## TASK ITEM
Pull every line with "create" from the data below and copy it.

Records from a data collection
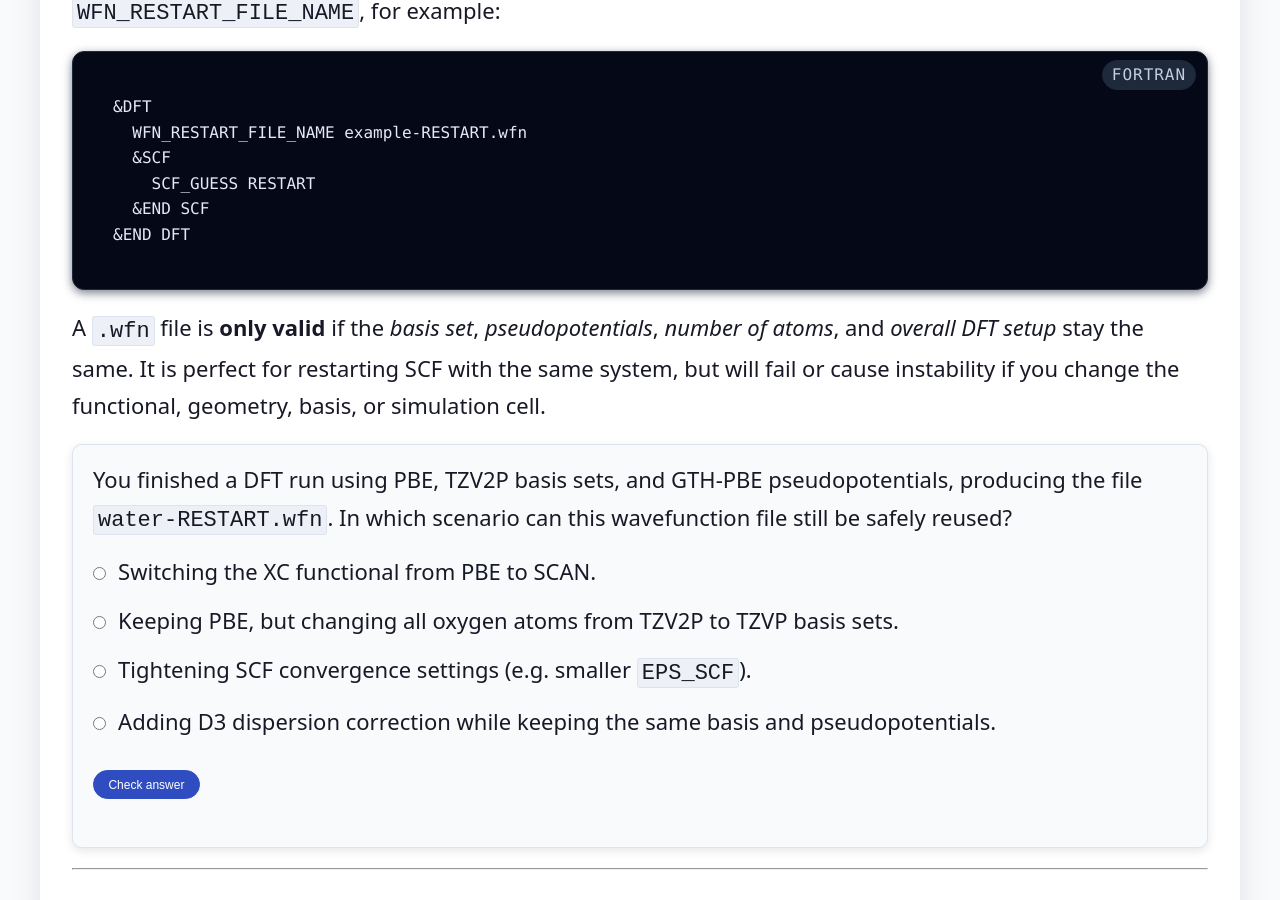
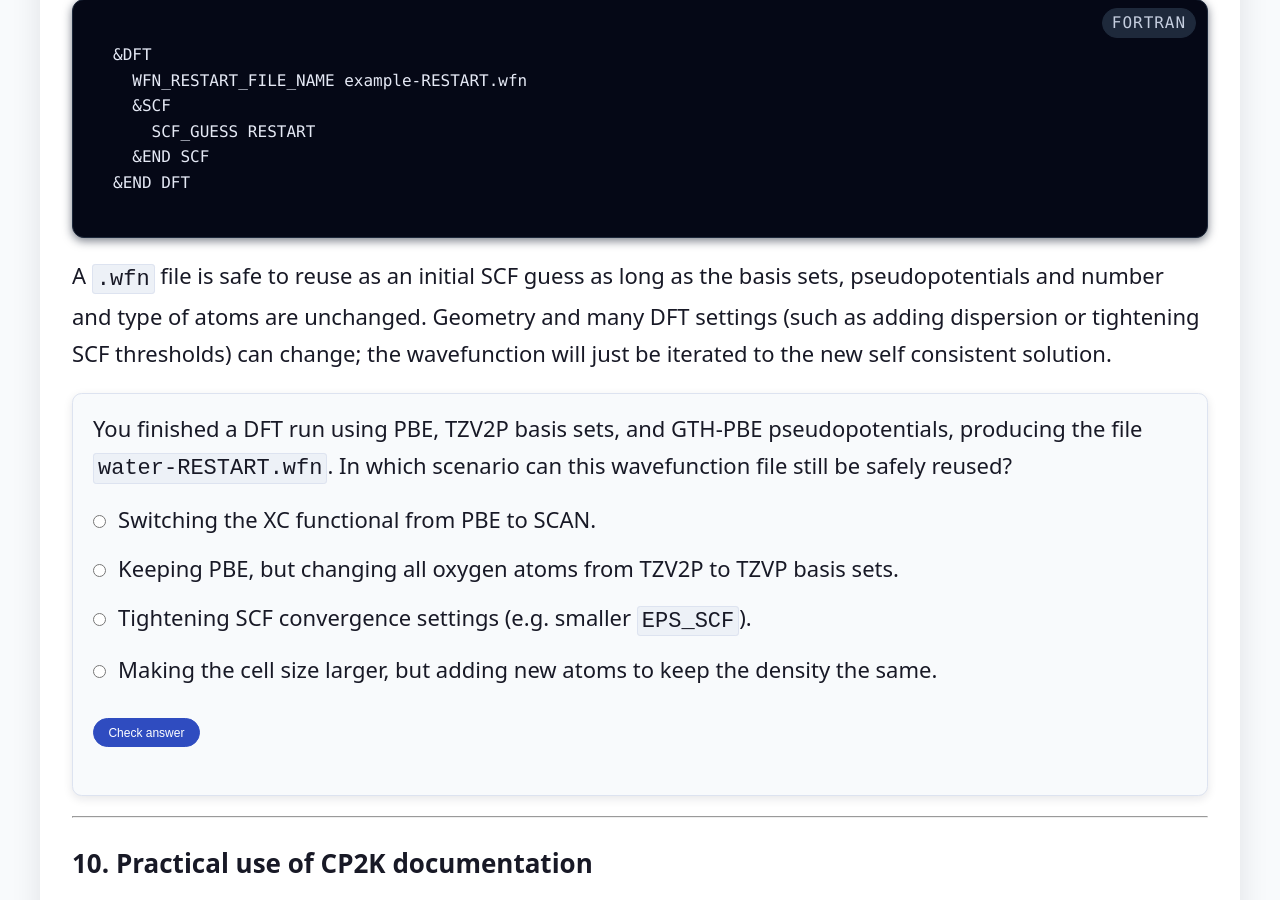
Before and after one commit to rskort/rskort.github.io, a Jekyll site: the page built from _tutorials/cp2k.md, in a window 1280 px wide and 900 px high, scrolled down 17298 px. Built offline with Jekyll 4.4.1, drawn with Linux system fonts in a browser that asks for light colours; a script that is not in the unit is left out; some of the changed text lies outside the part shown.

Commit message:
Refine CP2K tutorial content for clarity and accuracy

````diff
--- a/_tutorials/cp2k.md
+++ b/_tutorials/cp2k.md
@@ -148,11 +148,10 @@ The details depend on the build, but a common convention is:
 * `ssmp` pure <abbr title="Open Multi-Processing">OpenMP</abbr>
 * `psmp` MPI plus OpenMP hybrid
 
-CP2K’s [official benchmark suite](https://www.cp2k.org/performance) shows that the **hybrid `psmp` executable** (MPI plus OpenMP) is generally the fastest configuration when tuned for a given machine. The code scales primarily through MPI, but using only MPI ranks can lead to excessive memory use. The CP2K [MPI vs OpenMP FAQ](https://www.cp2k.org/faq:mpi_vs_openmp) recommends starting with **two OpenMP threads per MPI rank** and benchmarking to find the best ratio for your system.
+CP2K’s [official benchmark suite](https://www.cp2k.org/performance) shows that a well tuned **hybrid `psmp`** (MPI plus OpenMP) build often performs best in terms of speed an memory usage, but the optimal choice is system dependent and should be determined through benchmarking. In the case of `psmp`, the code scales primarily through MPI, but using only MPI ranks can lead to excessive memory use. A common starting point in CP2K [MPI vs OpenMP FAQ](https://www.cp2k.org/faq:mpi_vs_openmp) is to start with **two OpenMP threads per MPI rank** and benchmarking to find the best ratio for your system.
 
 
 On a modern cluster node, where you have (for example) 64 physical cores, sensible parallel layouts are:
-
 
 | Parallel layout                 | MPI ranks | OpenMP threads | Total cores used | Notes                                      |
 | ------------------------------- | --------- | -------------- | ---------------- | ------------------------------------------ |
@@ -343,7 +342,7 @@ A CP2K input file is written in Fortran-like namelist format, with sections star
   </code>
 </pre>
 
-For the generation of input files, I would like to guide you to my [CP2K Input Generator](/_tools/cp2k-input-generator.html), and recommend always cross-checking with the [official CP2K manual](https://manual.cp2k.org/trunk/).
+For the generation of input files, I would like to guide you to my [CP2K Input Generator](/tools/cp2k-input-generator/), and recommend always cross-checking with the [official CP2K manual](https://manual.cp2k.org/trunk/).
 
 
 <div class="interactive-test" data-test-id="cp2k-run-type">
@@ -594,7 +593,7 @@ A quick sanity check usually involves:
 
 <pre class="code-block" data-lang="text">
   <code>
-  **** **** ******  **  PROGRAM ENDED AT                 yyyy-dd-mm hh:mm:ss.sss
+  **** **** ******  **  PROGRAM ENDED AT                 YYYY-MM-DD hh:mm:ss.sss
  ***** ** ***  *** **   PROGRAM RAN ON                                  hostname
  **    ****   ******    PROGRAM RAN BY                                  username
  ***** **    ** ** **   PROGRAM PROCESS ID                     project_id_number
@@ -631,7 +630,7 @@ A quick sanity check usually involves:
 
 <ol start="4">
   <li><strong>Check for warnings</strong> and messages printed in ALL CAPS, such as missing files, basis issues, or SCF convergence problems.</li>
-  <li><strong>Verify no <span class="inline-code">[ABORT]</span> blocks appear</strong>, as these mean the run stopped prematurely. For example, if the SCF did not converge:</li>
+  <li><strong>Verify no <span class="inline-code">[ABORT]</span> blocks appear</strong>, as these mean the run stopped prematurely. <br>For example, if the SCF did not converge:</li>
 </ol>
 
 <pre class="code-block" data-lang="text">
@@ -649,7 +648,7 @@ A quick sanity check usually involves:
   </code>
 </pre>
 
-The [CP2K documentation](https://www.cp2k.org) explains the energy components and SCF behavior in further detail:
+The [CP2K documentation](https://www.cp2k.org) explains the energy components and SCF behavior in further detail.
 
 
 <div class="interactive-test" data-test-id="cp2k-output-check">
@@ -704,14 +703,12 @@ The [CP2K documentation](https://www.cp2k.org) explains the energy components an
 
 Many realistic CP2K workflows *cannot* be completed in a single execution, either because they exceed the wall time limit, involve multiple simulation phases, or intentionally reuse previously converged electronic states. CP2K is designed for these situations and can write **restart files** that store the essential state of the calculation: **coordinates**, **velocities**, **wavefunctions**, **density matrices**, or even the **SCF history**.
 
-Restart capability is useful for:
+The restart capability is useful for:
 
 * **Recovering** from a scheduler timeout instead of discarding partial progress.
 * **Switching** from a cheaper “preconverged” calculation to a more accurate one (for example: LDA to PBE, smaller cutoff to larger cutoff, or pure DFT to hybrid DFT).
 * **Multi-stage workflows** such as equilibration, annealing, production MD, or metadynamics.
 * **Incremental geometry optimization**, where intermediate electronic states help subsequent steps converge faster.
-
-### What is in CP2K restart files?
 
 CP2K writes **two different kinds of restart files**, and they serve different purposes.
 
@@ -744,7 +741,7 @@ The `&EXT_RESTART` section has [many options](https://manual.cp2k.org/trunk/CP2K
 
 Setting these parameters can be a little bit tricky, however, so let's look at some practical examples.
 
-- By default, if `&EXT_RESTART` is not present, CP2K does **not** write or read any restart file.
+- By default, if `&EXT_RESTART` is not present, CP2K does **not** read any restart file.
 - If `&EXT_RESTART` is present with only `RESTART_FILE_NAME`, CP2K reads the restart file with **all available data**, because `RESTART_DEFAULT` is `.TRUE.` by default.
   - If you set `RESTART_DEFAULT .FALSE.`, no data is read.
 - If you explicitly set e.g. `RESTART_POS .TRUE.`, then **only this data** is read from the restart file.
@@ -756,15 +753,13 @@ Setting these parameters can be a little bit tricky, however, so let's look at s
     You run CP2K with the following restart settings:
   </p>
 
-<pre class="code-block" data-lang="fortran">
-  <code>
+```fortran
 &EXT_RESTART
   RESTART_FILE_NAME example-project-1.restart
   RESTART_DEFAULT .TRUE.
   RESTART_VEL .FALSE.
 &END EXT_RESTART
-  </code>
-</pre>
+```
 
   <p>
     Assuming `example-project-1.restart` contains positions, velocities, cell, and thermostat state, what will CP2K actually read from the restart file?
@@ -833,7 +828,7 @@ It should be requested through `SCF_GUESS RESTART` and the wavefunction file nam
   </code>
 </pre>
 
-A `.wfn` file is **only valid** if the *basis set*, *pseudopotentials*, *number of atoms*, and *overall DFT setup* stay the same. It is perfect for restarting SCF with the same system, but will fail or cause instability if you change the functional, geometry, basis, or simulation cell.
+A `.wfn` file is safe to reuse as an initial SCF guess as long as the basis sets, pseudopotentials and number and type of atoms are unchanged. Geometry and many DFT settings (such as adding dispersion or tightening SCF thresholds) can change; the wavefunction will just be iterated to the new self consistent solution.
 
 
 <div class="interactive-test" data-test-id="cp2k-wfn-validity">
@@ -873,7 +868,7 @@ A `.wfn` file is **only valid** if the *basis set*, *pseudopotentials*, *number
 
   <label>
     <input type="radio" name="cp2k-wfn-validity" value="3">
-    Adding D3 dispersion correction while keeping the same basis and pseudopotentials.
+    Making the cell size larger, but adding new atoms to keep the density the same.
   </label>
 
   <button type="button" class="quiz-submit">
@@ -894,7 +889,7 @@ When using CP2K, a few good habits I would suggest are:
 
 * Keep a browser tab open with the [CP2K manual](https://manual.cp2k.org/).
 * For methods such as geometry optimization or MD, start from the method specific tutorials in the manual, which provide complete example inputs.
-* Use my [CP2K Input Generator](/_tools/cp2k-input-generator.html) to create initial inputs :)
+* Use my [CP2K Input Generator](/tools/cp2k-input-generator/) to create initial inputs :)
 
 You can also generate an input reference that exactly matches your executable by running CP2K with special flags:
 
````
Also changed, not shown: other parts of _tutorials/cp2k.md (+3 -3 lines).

...

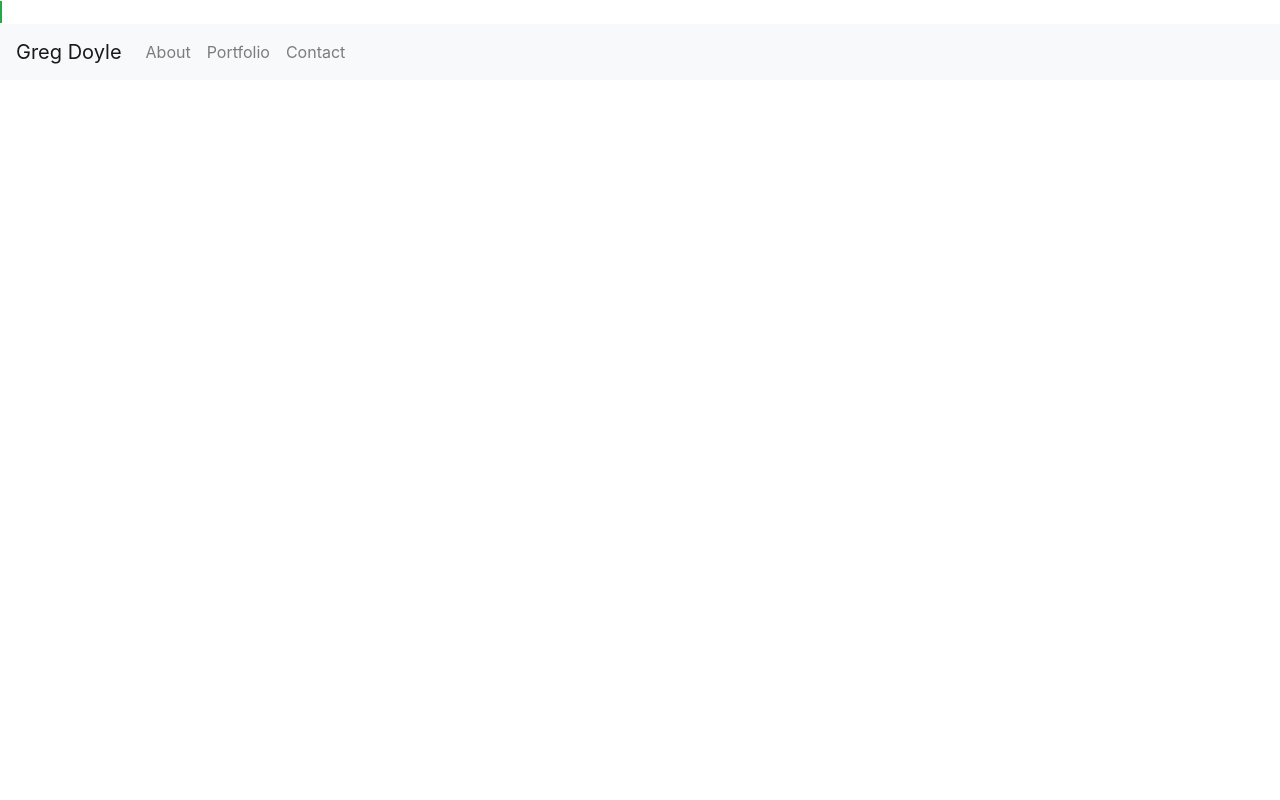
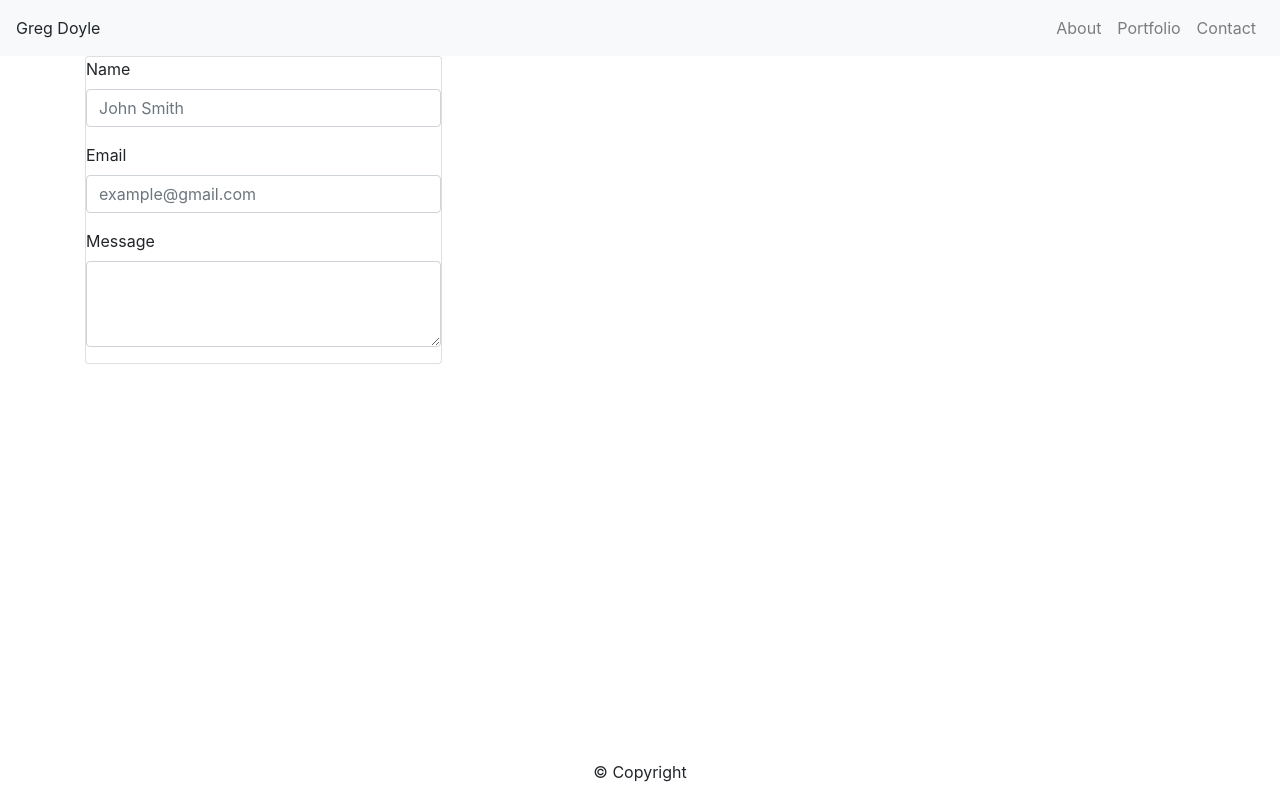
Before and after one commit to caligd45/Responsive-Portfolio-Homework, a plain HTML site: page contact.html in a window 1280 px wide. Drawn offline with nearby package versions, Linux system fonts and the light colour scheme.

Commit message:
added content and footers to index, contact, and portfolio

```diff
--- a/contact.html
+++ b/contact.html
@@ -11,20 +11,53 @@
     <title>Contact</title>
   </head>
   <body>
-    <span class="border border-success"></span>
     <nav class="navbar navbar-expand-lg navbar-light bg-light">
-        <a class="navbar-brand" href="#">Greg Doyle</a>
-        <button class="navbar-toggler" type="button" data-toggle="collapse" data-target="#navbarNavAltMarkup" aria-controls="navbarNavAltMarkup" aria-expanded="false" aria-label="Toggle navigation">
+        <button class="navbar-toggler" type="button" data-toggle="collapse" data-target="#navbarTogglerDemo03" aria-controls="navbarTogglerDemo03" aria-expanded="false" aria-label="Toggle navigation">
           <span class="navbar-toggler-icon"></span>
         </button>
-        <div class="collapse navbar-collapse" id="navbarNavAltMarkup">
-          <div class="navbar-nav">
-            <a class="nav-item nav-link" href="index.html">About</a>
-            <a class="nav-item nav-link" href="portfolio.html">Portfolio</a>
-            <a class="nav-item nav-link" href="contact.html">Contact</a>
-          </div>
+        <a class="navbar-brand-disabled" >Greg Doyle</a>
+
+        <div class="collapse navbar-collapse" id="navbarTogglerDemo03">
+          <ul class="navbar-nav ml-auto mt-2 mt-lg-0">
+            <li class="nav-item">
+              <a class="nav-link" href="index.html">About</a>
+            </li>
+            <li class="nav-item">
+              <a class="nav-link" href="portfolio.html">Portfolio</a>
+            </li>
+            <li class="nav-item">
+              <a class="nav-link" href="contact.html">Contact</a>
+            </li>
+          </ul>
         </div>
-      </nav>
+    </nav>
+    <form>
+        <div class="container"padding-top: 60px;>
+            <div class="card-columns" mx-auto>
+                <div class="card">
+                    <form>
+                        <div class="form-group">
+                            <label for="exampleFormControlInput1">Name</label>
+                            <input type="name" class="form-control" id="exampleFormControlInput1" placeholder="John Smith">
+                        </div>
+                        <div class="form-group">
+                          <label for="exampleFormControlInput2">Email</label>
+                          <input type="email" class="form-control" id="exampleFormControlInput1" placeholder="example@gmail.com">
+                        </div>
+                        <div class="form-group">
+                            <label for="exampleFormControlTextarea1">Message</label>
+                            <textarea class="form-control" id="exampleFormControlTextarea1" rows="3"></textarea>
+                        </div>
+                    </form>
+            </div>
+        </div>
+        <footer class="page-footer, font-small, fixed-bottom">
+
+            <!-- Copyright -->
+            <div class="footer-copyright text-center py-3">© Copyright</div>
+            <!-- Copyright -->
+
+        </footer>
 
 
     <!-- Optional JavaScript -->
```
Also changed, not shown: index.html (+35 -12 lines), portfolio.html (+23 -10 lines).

## RESPONSE AREA
-* Use my [CP2K Input Generator](/_tools/cp2k-input-generator.html) to create initial inputs :)
+* Use my [CP2K Input Generator](/tools/cp2k-input-generator/) to create initial inputs :)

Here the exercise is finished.